Firstly, his trees did not fully bloom, because last winter was not cold and wet enough.
In the spring, temperatures rose to 38 degrees Celsius, damaging the buds from which the olives were supposed to grow.
Summer then brought the worst heat in decades, drying up the olives and setting off wildfires that set hundreds of thousands of trees on fire.
Standing in his grove in Kalamata, the most famous olive growing region in Greece, among trees that are hundreds of years old, Antonopoulos pointed out the results: half-empty branches with small or shriveled olives, or rotting fruits attacked by a fruit fly.
“We are witnessing phenomena and challenges that we didn’t see 20 years ago,” said Antonopoulos, who heads a local cooperative of olive growers, estimating a 50% drop in regional production.
Europe has just passed its hottest summer on record, and scientists say erratic weather damaging olive trees is what to expect from climate change.
Greece is the third largest olive oil producer in the world and the Greek variety is especially popular for its high quality, known as “extra virgin”.
Bottles of Kalamata oil can be found in restaurants even in Japan, but farmers fear that if yields continue to decline, they will not be able to meet the demand for what they call “green gold”, and this will jeopardize the local economy.
“This year has shown us that the tree cannot withstand difficult weather conditions,” said Antonopoulos. “This is a classic example of the environmental change we are experiencing.”
Greece produced 275,000 tons of olive oil in 2020-2021 and more than half went abroad, making it the European Union’s fourth largest exporter.
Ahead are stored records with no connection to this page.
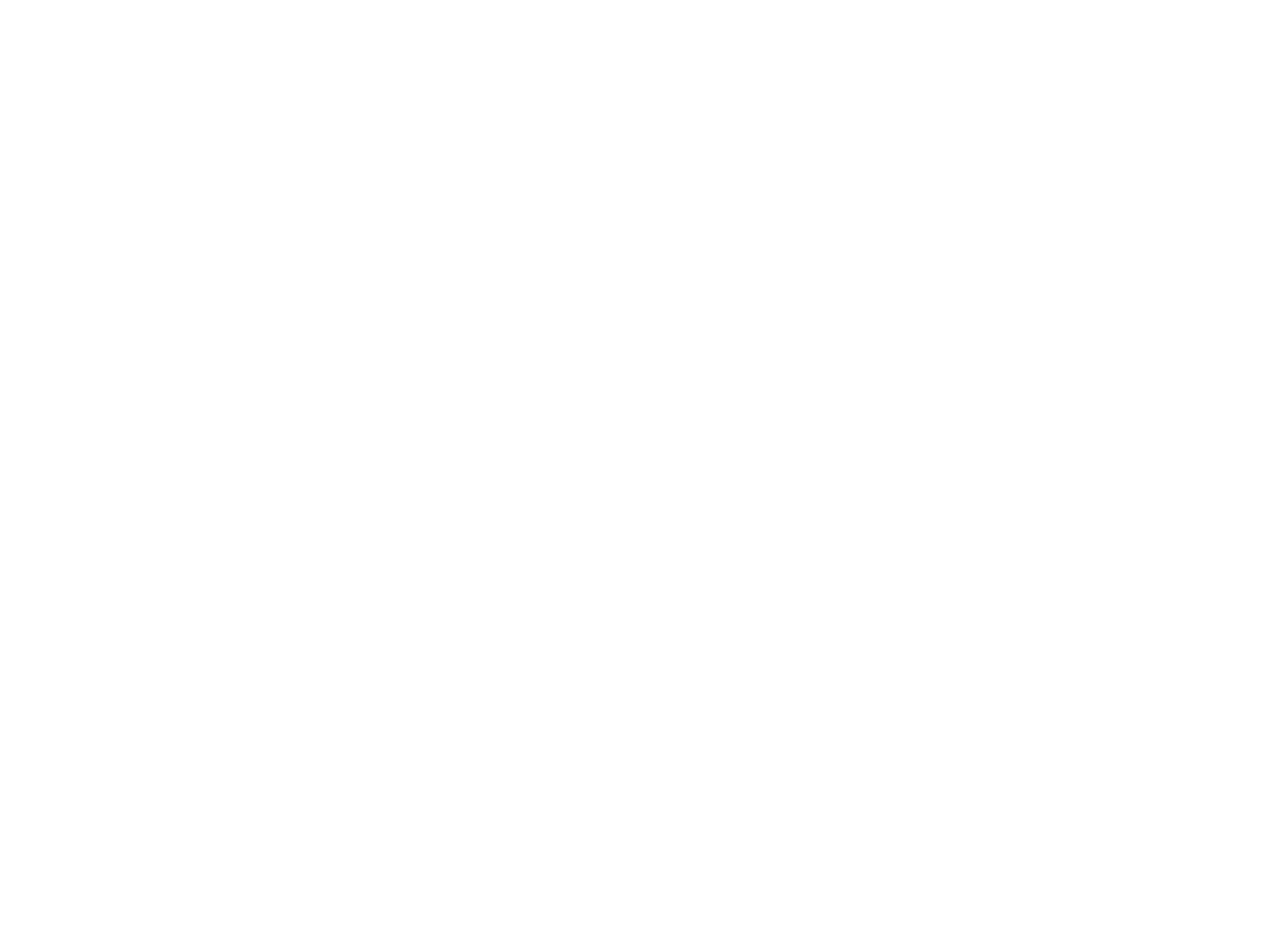
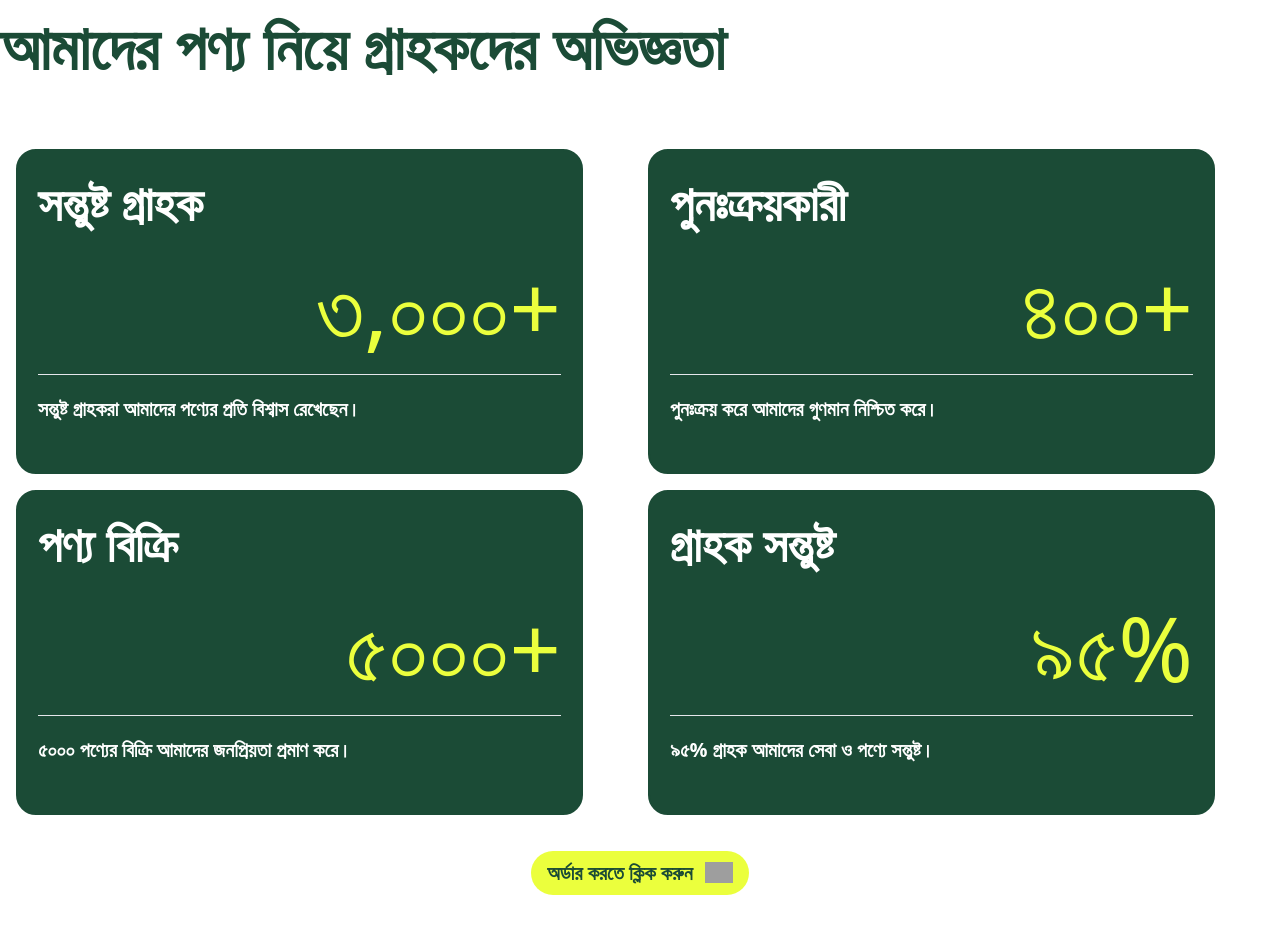
Before and after one commit to deveshbis/task_tailwind_css, a Nuxt app: page / in a window 1280 px wide. Shown: the part 2460-3394 px from the top of the page. Before the commit the page ends 2240 px from the top, so only its background shows below. Built offline with nearby package versions, Linux system fonts and the light colour scheme; grey boxes are pictures that could not be loaded.

Commit message:
added client experience section in tailwind css

```diff
--- a/pages/index.vue
+++ b/pages/index.vue
@@ -1,12 +1,14 @@
 <template>
   <div>
     <div>
+      <!-- Logo Section -->
       <nav>
         <img
           src="/assets/images/Group.png"
           class="mx-auto w-44 h-24 mt-4"
           alt="" />
       </nav>
+      <!-- Header section -->
       <header>
         <h1
           class="text-center text-[60px] text-[#1B4B36] font-['Hind_Siliguri'] font-bold mt-10">
@@ -39,8 +41,8 @@
     </div>
 
     <!-- Fetures Sections -->
-    <div class="bg-[#FAFFCE] mt-10">
-      <div class="max-w-7xl mx-auto">
+    <div class="bg-[#FAFFCE] mt-10 py-20">
+      <div class="max-w-7xl mx-auto ">
         <div>
           <h1 class="text-[68.64px] text-[#1B4B36] font-bold">
             স্মার্টওয়াচের একাধিক ফিচার <br />
@@ -121,9 +123,52 @@
         </div>
       </div>
       <button
-        class="flex justify-center items-center gap-3 mx-auto mt-5 bg-[#1B4B36] text-[#EBFF3D] px-4 py-2 rounded-3xl text-xl font-bold mb-5 transition duration-700 ease-in-out">
+        class="flex justify-center items-center gap-3 mx-auto mt-5 bg-[#1B4B36] text-[#EBFF3D] px-4 py-2 rounded-3xl text-xl font-bold transition duration-700 ease-in-out">
         অর্ডার করতে ক্লিক করুন
         <img src="/assets/images/Vector2.png" class="w-7" alt="" />
+      </button>
+    </div>
+
+    <!-- Client Experience Section -->
+    <div class="mt-20 mb-20">
+      <div class="max-w-7xl mx-auto">
+        <div class="mt-10 mb-10">
+          <h1 class="text-[62px] text-[#1B4B36] font-bold">
+            আমাদের পণ্য নিয়ে গ্রাহকদের অভিজ্ঞতা
+          </h1>
+        </div>
+        <div class="grid grid-cols-2 gap-4 p-4">
+          <div class="border-solid border-2 border-[#1B4B36] w-[567px] h-[325px] px-5 py-4 bg-[#1B4B36] rounded-[20px]">
+            <h2 class="text-[48px] text-white font-bold">সন্তুষ্ট গ্রাহক</h2>
+            <p class="text-[90px] text-[#EBFF3D] text-end">৩,০০০+</p>
+            <hr />
+            <h3 class="text-xl mt-5 text-white font-semibold">সন্তুষ্ট গ্রাহকরা আমাদের পণ্যের প্রতি বিশ্বাস রেখেছেন।</h3>
+
+          </div>
+          <div class="border-solid border-2 border-[#1B4B36] w-[567px] h-[325px] px-5 py-4 bg-[#1B4B36] rounded-[20px]">
+            <h2 class="text-[48px] text-white font-bold">পুনঃক্রয়কারী</h2>
+            <p class="text-[90px] text-[#EBFF3D] text-end">৪০০+</p>
+            <hr />
+            <h3 class="text-xl mt-5 text-white font-semibold">পুনঃক্রয় করে আমাদের গুণমান নিশ্চিত করে।</h3>
+          </div>
+          <div class="border-solid border-2 border-[#1B4B36] w-[567px] h-[325px] px-5 py-4 bg-[#1B4B36] rounded-[20px]">
+            <h2 class="text-[48px] text-white font-bold">পণ্য বিক্রি</h2>
+            <p class="text-[90px] text-[#EBFF3D] text-end">৫০০০+</p>
+            <hr />
+            <h3 class="text-xl mt-5 text-white font-semibold">৫০০০ পণ্যের বিক্রি আমাদের জনপ্রিয়তা প্রমাণ করে।</h3>
+          </div>
+          <div class="border-solid border-2 border-[#1B4B36] w-[567px] h-[325px] px-5 py-4 bg-[#1B4B36] rounded-[20px]">
+            <h2 class="text-[48px] text-white font-bold">গ্রাহক সন্তুষ্ট</h2>
+            <p class="text-[90px] text-[#EBFF3D] text-end">৯৫%</p>
+            <hr />
+            <h3 class="text-xl mt-5 text-white font-semibold">৯৫% গ্রাহক আমাদের সেবা ও পণ্যে সন্তুষ্ট।</h3>
+          </div>
+        </div>
+      </div>
+      <button
+        class="flex justify-center items-center gap-3 mx-auto mt-5 bg-[#EBFF3D] text-[#1B4B36] px-4 py-2 rounded-3xl text-xl font-bold mb-5 transition duration-700 ease-in-out">
+        অর্ডার করতে ক্লিক করুন
+        <img src="/assets/images/Vector.png" class="w-7" alt="" />
       </button>
     </div>
   </div>
```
According to forecasts of the EU executive commission, in 2021-2022, production will fall to 230,000 tons.
Most of the world’s olive oil comes from the Mediterranean region, and in its agricultural projections for the next decade, the Commission expected EU production to rise, but climate change could affect annual yields and oil quality. Limited production contraction is forecast for Greece.
Stavros Vemmos, an olive specialist and professor of pomology, the science of fruit growing, said high temperatures and water shortages are already creating problems for Greek olive groves. “The phenomena of climate change go beyond growing olives,” he said.
In the long term, some areas in southern Greece may no longer be able to grow olive trees, while regions in the Balkans or Crimea, for example, could benefit from hotter weather, he said.
Antonopoulos looks to the future darker. “The climate crisis is destroying everything,” he said. “When we face a lot of pressure and need food … we stop thinking about quality.”